42% of parents have paid off an adult child's debt
That's a question that GfK Roper Public Affairs & Media recently posed to 1,004 adults in a survey for CreditCards.com. Two out of five adults, or 42%, said that they had paid off a debt for a grown child at some point.
Auto loans topped out the most likely to be paid (40%), with medical debt close behind (37%) and utilities (31%) following. Credit cards were next (30%), followed by student loans (29%) and the mortgage (11%). The entire story can be found here.
In any case, the poll, CreditCards.com says, "bears witness to what credit counselors say they're seeing more and more in debt management sessions as an increasing number of their clients are parents drowning in -- their children's debt."
None of this is surprising to me -- interesting, yes, depressing and dispiriting, yes, but surprising, no.
It's not surprising when you consider that there's a new reality TV series out there on SOAPNet called The Bank of Mom and Dad, where each week, a financial counselor (WalletPop's own Farnoosh Torabi) helps a twenty-something woman who has to had to move in with her parents.
It's not surprising when you consider how one mother -- as reported in a personal finance column in The Washington Post -- recently discussed in an online forum how she borrowed $125,000 to cover tuition and off-campus housing for her son, an out-of-state student who has been in school for three years and making mediocre grades, possibly because he is working full-time at a job that pays him $30,000.
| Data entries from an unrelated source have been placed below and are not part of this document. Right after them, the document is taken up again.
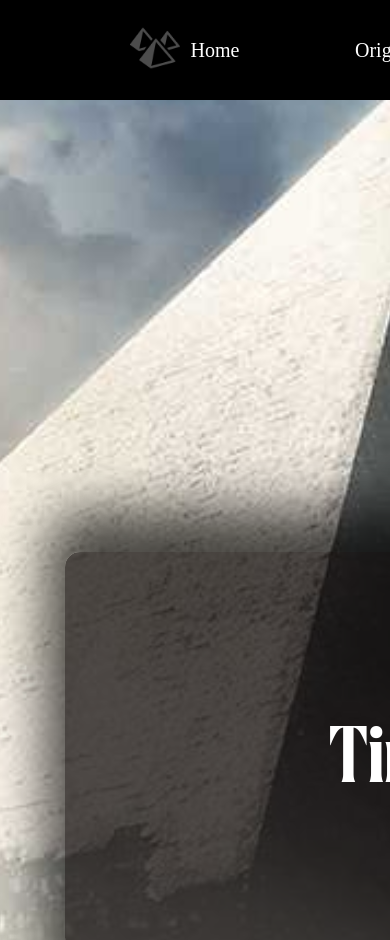
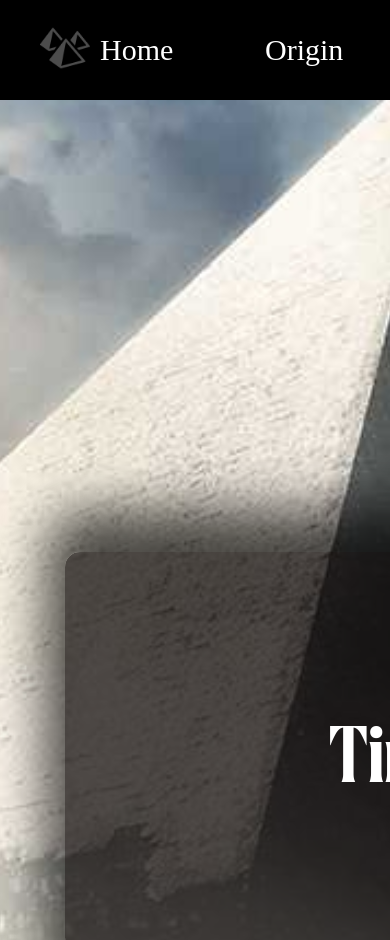
Before and after one commit to XpAHiTeJl/Work_Exam_, a website built with Vite: page project/index.html in a window 390 px wide. Shown: the top 940 px of the page. Built offline with nearby package versions, Linux system fonts and the light colour scheme.

Commit message:
fullMediaSait!

```diff
--- a/project/scss/media.scss
+++ b/project/scss/media.scss
@@ -8,7 +8,7 @@
     background-color: $primary-bg;
     padding: $padding-m;
     &_logo {
-      margin-left: $margin-xxxl;
+      margin-left: $margin-xs;
       & img {
         width: 50px;
       }
@@ -23,7 +23,7 @@
             & a {
               text-align: center;
               width: 70px;
-              font-size: $fs-m;
+              font-size: $fs-l;
               padding: $padding-s $padding-xs;
               transition: 0.4s ease-in-out;
               &:hover {
--- a/project/scss/variables.scss
+++ b/project/scss/variables.scss
@@ -21,7 +21,7 @@ $margin-s: 20px;
 $margin-xs: 10px;
 // FONT-FACE
 $fs-xl: 80px;
-$fs-l: 45px;
+$fs-l: 30px;
 $fs-m: 20px;
 $fs-s: 14px;
 $fs-xs: 12px;
```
"No matter what," the mom wrote, "he constantly complains he doesn't have enough money. He doesn't save anything and then gets mad at me when I tell him 'no' or when I explain that I don't have any money. He's a good kid. He works hard on his job, but he thinks my money is endless."
It's not surprising that we now have a phrase coined and used often, for adults who have to move back in with their parents: boomerang kids.
It's not surprising when you consider that we're emerging from a grave and serious recession.
And I admit that over the years, I've had periods where I've had to go to my own Bank of Mom and Dad on more than one occasion. But I disagree vehemently with one of the experts on CreditCards.com who says, "It used to be that kids would be embarrassed to ask for help. Not anymore."
I have found it deeply embarrassing, and I'd like to think a majority of adults who find themselves getting financial assistance from their parents are extremely chagrined and grateful for their help. Not everyone obviously falls into this category -- like the aforementioned son who let his mother borrow $125,000 to fund his education.
There's a definite distinction between grabbing a lifeline and taking advantage of your parents, and I think parents would be wise to remember that there's a big difference between paying a grown child's heating bill so the family can stay warm and, say, taking out a loan so your son or daughter can get a car instead of taking the bus. Presumably, this guy didn't hold a gun to his mother's head either and make her go into debt. She took out the loan.
Geoff Williams is a frequent contributor to WalletPop and the co-author of the soon-to-be-released book, "Living Well with Bad Credit."